Thursday, May 15, 2014

Clockwork Wars website is live

We've launched a great new website dedicated to Clockwork Wars, and you can find it here:

You will find lots of information about the game, including artwork and reviews.

We also have an Art Contest running, so if you're interested in the possibility of getting your artwork into the game (and winning $150), please enter!  The deadline for submissions is June 15th.

Saturday, May 10, 2014


After a brief lull, we're moving into our final push of Clockwork Wars development before the Kickstarter launch.  I'm starting to get anxious!

In today's designer diary, I want to talk about Attrition.  In war, attrition refers to a gradual loss of strength and effectiveness of your military presence through the consequence of sustained attack or pressure.  One critical mediator of attrition is supply.  

I always wanted Clockwork Wars to be a (relatively) simple wargame that could still model complex and interesting interactions.  I've tried to keep the "rules of engagement" lean - thus, the one-for-one combat resolution which I've discussed previously.
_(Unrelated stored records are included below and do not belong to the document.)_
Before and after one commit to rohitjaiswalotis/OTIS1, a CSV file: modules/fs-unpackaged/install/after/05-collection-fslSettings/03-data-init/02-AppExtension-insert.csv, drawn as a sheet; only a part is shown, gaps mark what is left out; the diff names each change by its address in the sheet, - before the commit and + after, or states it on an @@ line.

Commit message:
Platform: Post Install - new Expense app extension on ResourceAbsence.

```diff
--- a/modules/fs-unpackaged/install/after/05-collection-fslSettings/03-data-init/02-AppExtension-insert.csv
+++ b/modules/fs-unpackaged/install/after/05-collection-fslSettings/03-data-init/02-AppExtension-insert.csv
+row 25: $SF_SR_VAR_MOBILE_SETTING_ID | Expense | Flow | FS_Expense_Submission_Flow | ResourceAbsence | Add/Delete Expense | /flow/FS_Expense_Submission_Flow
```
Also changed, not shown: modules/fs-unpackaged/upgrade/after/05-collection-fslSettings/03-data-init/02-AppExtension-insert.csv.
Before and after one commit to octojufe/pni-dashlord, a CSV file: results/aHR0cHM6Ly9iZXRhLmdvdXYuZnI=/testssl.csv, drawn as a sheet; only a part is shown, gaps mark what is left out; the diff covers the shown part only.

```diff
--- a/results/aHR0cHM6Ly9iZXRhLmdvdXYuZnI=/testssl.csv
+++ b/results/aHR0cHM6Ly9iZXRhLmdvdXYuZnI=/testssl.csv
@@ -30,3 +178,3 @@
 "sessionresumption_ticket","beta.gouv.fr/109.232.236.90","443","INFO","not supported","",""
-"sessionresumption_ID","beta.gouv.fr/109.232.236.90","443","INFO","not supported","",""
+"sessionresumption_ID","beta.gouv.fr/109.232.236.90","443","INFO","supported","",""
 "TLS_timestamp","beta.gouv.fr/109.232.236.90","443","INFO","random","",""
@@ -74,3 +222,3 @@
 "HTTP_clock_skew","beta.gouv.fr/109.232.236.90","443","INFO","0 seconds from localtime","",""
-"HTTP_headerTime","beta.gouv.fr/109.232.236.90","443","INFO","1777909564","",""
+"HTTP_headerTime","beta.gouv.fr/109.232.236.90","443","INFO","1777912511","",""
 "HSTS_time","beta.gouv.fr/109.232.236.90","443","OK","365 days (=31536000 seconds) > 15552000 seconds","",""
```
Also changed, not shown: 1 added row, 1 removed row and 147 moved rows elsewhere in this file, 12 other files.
However, I also wanted to include a few wrinkles that would offer players more strategic and tactical options.  As such, supply lines exist in Clockwork Wars, but they don't invoke significant rules overhead.

A tile with your units on it is in supply if it it connected, through a chain of tiles under your control, to either your capital or one of your cities.  If that chain is ever broken, your troops that are out-of-supply must suffer a penalty. The penalty is straightforward:  you lose a Soldier from every out-of-supply territory at the end of every Combat Phase.

This simple rule can have a powerful influence on military strategy, especially, I have found, during the Middle Age (turns 3-4).  The Early Age (turns 1-2) in Clockwork Wars is often defined by players rushing for territories and saving up Influence Points for that first big Discovery.  There are often skirmishes, but rarely major battles.  However, in the Middle Age, most players have successfully claimed a section of the map - but not shored up their defenses.  There will likely be weaknesses in your opponents' "empires."  And if you can exploit these weaknesses, you'll be in an excellent position to take a significant lead in Victory Points as you move into the Late Age.   

Here's an example of how attrition works in practice.  This is actually an excerpt from my first instruction manual:

Purple hex is a Capital (Jules').
Yellow hexes are Shrines.
Red hexes are Towers.
Green hexes are Forests.
Blue hexes are Lakes.
Brown hexes are Citadels.
White hexes are Villages/Cities.

Hopefully you can see how you need to be vigilant in defending and developing your empire, as soon as you see that your opponents are within striking distance.  I've won (and lost) quite a few games of Clockwork Wars because of Attrition.  

As a final side-note, there's a lovely (and quite cheap) Early Age Religion discovery, Monasticism, that allows you to ignore the effects of Attrition.